*** Opening RECORDS SHOWN ***
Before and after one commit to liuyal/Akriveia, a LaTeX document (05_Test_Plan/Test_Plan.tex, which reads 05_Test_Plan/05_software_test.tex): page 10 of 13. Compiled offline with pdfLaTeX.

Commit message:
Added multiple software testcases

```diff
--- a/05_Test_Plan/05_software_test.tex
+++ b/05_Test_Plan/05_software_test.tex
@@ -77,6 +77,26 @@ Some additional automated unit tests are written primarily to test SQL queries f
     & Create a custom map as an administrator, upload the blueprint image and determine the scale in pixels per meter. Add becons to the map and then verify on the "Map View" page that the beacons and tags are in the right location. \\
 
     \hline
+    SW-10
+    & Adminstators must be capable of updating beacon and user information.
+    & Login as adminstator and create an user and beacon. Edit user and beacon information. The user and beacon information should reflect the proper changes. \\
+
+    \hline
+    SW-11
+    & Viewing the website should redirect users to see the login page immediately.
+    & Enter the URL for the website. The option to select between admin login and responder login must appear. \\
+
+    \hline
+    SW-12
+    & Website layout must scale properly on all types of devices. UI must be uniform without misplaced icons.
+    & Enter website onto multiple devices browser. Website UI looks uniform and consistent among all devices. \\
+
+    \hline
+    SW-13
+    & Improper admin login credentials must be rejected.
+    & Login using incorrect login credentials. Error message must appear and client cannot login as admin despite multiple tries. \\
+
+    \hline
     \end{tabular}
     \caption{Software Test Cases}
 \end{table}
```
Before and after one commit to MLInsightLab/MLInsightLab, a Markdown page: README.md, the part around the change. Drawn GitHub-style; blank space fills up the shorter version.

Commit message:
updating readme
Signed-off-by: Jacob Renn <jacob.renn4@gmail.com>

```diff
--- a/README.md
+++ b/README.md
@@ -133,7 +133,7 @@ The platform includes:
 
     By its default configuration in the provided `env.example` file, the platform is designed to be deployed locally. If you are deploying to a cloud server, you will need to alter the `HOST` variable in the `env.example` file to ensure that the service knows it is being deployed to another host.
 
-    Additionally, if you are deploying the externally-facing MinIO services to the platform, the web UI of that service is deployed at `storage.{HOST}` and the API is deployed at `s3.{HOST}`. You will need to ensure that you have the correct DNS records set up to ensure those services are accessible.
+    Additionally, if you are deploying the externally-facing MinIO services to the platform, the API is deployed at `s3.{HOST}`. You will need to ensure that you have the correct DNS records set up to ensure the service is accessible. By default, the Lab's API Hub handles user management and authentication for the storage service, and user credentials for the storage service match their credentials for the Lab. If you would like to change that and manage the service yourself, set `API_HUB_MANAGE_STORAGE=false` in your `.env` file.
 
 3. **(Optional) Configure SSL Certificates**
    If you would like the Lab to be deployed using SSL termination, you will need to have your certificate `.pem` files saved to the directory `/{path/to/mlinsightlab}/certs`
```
*** Closing RECORDS SHOWN ***
• AIM OF THE TASK
An exact copy of all the entries is what's needed; write it out.

• RESPONSE TO THE TASK
Before and after one commit to liuyal/Akriveia, a LaTeX document (05_Test_Plan/Test_Plan.tex, which reads 05_Test_Plan/05_software_test.tex): page 10 of 13. Compiled offline with pdfLaTeX.

Commit message:
Added multiple software testcases

```diff
--- a/05_Test_Plan/05_software_test.tex
+++ b/05_Test_Plan/05_software_test.tex
@@ -77,6 +77,26 @@ Some additional automated unit tests are written primarily to test SQL queries f
     & Create a custom map as an administrator, upload the blueprint image and determine the scale in pixels per meter. Add becons to the map and then verify on the "Map View" page that the beacons and tags are in the right location. \\
 
     \hline
+    SW-10
+    & Adminstators must be capable of updating beacon and user information.
+    & Login as adminstator and create an user and beacon. Edit user and beacon information. The user and beacon information should reflect the proper changes. \\
+
+    \hline
+    SW-11
+    & Viewing the website should redirect users to see the login page immediately.
+    & Enter the URL for the website. The option to select between admin login and responder login must appear. \\
+
+    \hline
+    SW-12
+    & Website layout must scale properly on all types of devices. UI must be uniform without misplaced icons.
+    & Enter website onto multiple devices browser. Website UI looks uniform and consistent among all devices. \\
+
+    \hline
+    SW-13
+    & Improper admin login credentials must be rejected.
+    & Login using incorrect login credentials. Error message must appear and client cannot login as admin despite multiple tries. \\
+
+    \hline
     \end{tabular}
     \caption{Software Test Cases}
 \end{table}
```
Before and after one commit to MLInsightLab/MLInsightLab, a Markdown page: README.md, the part around the change. Drawn GitHub-style; blank space fills up the shorter version.

Commit message:
updating readme
Signed-off-by: Jacob Renn <jacob.renn4@gmail.com>

```diff
--- a/README.md
+++ b/README.md
@@ -133,7 +133,7 @@ The platform includes:
 
     By its default configuration in the provided `env.example` file, the platform is designed to be deployed locally. If you are deploying to a cloud server, you will need to alter the `HOST` variable in the `env.example` file to ensure that the service knows it is being deployed to another host.
 
-    Additionally, if you are deploying the externally-facing MinIO services to the platform, the web UI of that service is deployed at `storage.{HOST}` and the API is deployed at `s3.{HOST}`. You will need to ensure that you have the correct DNS records set up to ensure those services are accessible.
+    Additionally, if you are deploying the externally-facing MinIO services to the platform, the API is deployed at `s3.{HOST}`. You will need to ensure that you have the correct DNS records set up to ensure the service is accessible. By default, the Lab's API Hub handles user management and authentication for the storage service, and user credentials for the storage service match their credentials for the Lab. If you would like to change that and manage the service yourself, set `API_HUB_MANAGE_STORAGE=false` in your `.env` file.
 
 3. **(Optional) Configure SSL Certificates**
    If you would like the Lab to be deployed using SSL termination, you will need to have your certificate `.pem` files saved to the directory `/{path/to/mlinsightlab}/certs`
```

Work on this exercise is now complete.